| Activity |
When the string "method" appears in a line of the records, show the whole line.

START Data extract

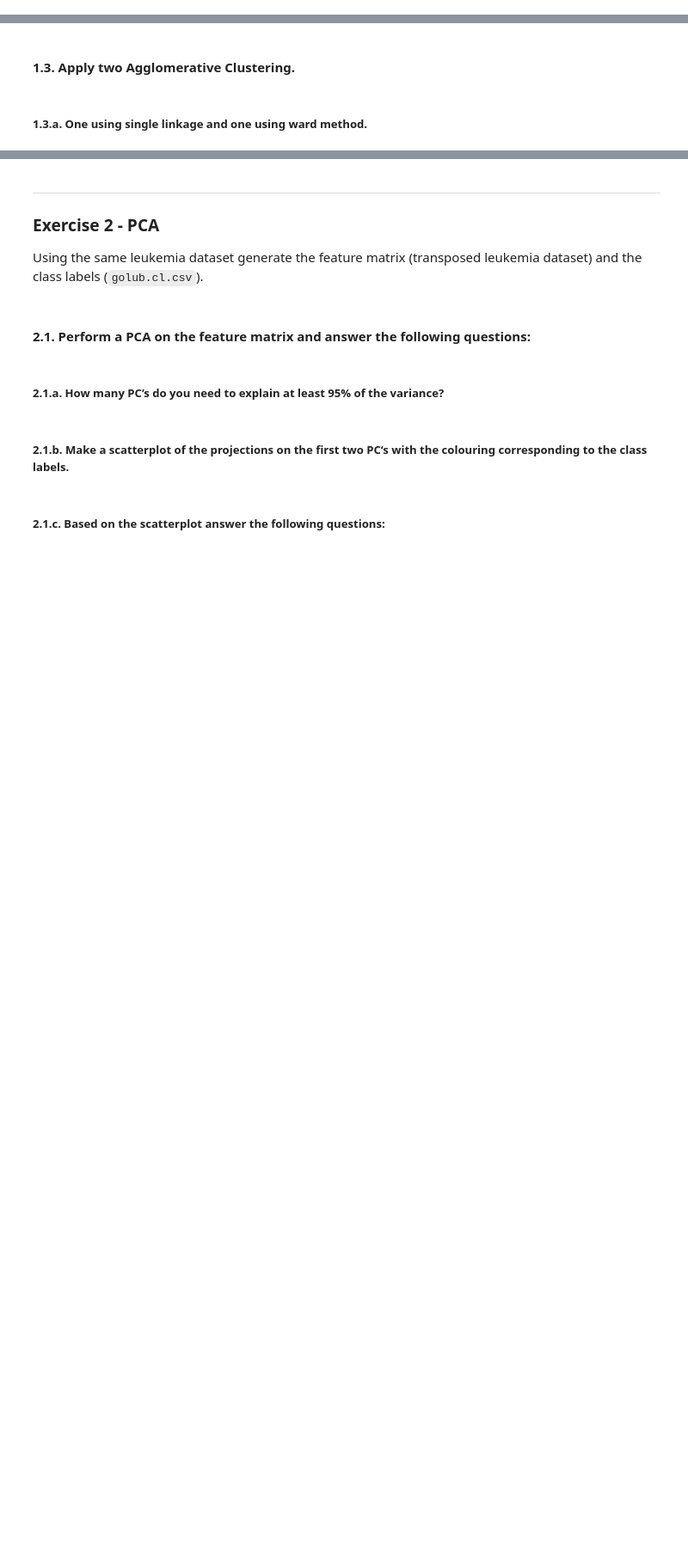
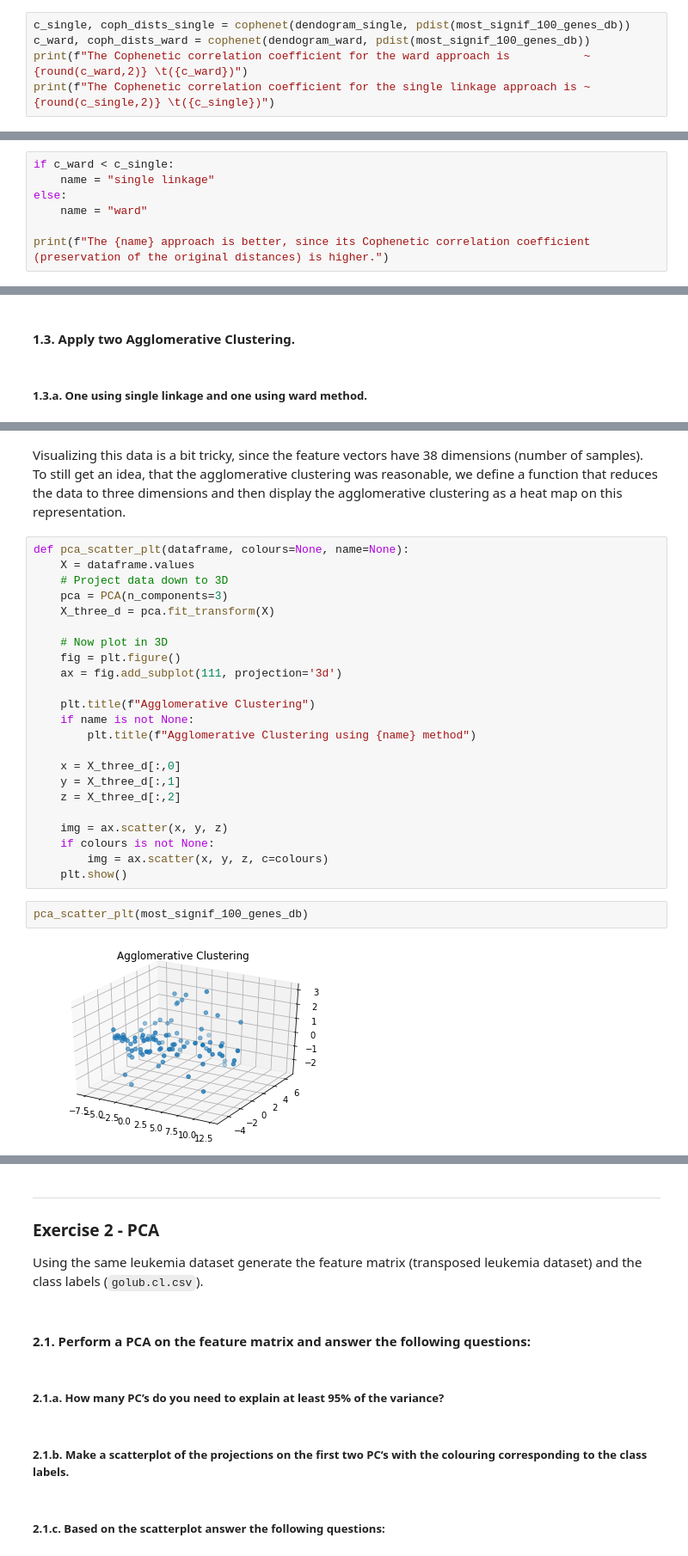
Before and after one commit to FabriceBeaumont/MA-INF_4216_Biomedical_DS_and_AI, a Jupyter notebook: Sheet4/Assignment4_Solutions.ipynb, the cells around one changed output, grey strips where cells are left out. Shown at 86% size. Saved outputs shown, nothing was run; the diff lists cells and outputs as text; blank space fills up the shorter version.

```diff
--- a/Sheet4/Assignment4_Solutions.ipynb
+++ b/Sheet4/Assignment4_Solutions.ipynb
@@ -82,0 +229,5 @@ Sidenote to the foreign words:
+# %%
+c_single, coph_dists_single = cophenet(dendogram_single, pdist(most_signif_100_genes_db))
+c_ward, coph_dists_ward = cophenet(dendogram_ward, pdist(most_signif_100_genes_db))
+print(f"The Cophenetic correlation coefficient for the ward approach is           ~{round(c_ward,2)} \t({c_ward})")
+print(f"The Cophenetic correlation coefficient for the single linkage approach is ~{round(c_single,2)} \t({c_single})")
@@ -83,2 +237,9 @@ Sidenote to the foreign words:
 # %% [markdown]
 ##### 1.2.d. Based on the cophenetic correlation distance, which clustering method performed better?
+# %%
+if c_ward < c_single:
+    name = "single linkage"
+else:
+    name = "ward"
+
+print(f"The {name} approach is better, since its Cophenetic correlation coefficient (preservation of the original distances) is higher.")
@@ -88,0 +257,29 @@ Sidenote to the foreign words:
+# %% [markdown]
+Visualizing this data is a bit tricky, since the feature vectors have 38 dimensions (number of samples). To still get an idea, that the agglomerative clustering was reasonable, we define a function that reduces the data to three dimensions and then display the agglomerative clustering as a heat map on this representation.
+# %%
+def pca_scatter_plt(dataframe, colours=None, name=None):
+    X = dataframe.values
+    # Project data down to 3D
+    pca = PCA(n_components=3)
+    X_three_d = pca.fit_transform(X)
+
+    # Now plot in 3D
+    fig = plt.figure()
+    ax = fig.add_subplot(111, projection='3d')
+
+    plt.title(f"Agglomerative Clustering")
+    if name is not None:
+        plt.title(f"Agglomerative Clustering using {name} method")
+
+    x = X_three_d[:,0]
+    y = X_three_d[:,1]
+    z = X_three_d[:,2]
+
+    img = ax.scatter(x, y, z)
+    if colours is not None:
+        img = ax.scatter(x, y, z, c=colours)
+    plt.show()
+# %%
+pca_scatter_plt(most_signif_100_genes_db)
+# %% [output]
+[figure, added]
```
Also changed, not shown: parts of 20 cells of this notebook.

END Data extract
START Data extract

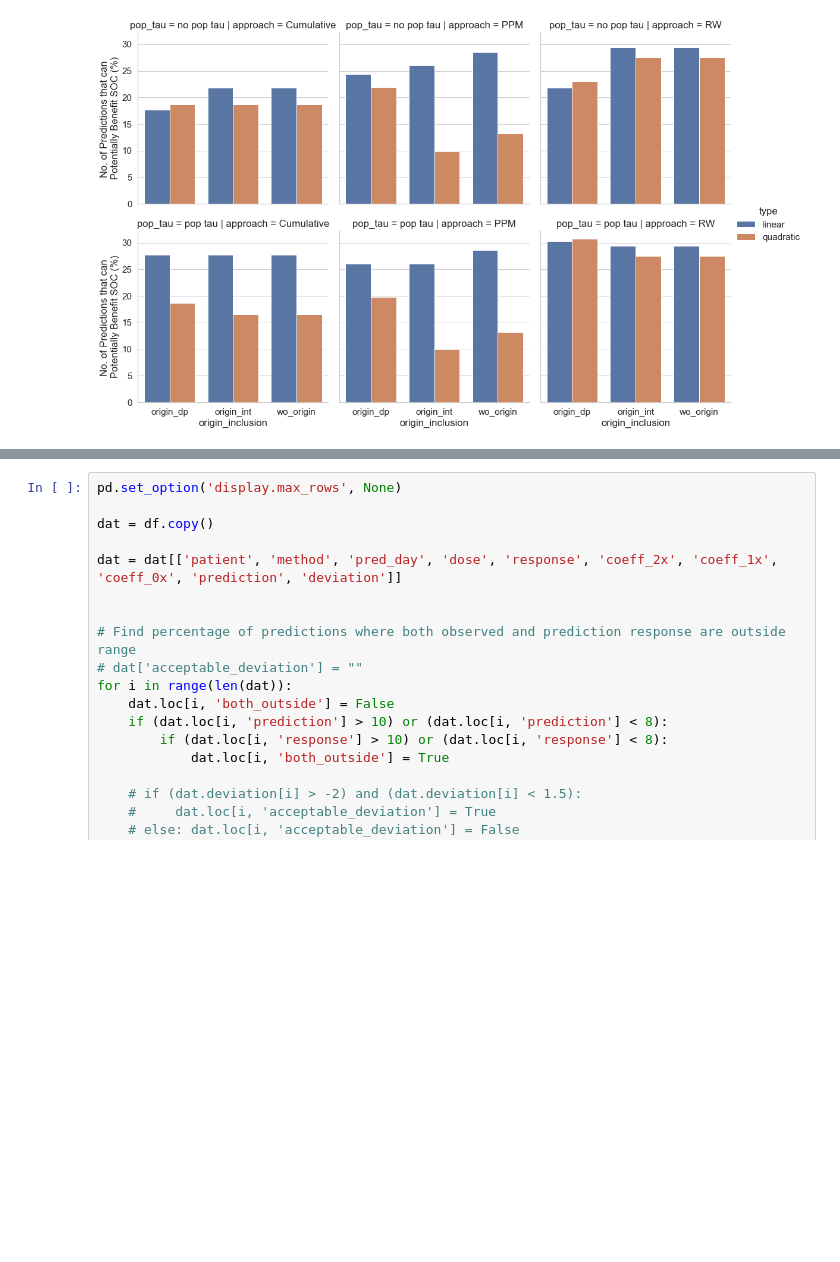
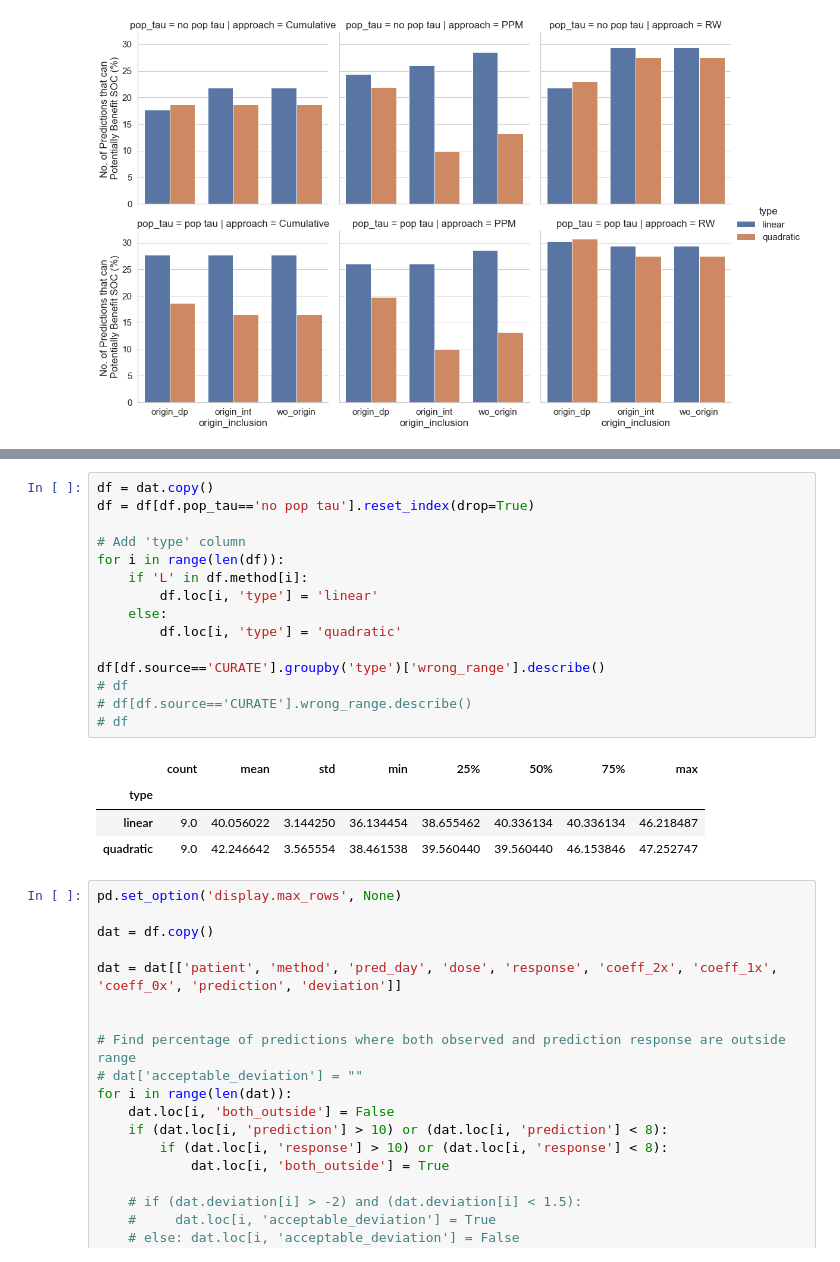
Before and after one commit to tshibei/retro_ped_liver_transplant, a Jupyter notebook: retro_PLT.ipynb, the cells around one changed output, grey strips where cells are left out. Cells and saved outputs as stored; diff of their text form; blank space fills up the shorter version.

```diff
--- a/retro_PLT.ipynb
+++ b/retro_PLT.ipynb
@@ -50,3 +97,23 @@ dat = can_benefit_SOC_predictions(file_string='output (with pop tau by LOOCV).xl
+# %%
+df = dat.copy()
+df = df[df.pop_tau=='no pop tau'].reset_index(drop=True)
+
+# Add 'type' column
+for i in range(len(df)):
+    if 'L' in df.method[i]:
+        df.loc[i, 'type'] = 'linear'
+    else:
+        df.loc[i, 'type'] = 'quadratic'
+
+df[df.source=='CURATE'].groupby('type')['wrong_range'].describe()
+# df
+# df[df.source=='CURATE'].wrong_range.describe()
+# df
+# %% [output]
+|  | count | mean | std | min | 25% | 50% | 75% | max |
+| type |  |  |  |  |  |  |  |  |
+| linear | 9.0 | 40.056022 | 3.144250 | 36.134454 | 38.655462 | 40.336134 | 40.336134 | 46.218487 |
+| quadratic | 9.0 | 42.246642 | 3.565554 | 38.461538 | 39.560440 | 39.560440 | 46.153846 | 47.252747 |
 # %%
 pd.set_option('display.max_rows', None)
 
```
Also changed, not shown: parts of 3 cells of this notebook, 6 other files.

END Data extract

| Output of the task |
 ##### 1.2.d. Based on the cophenetic correlation distance, which clustering method performed better?
+        plt.title(f"Agglomerative Clustering using {name} method")
+    if 'L' in df.method[i]:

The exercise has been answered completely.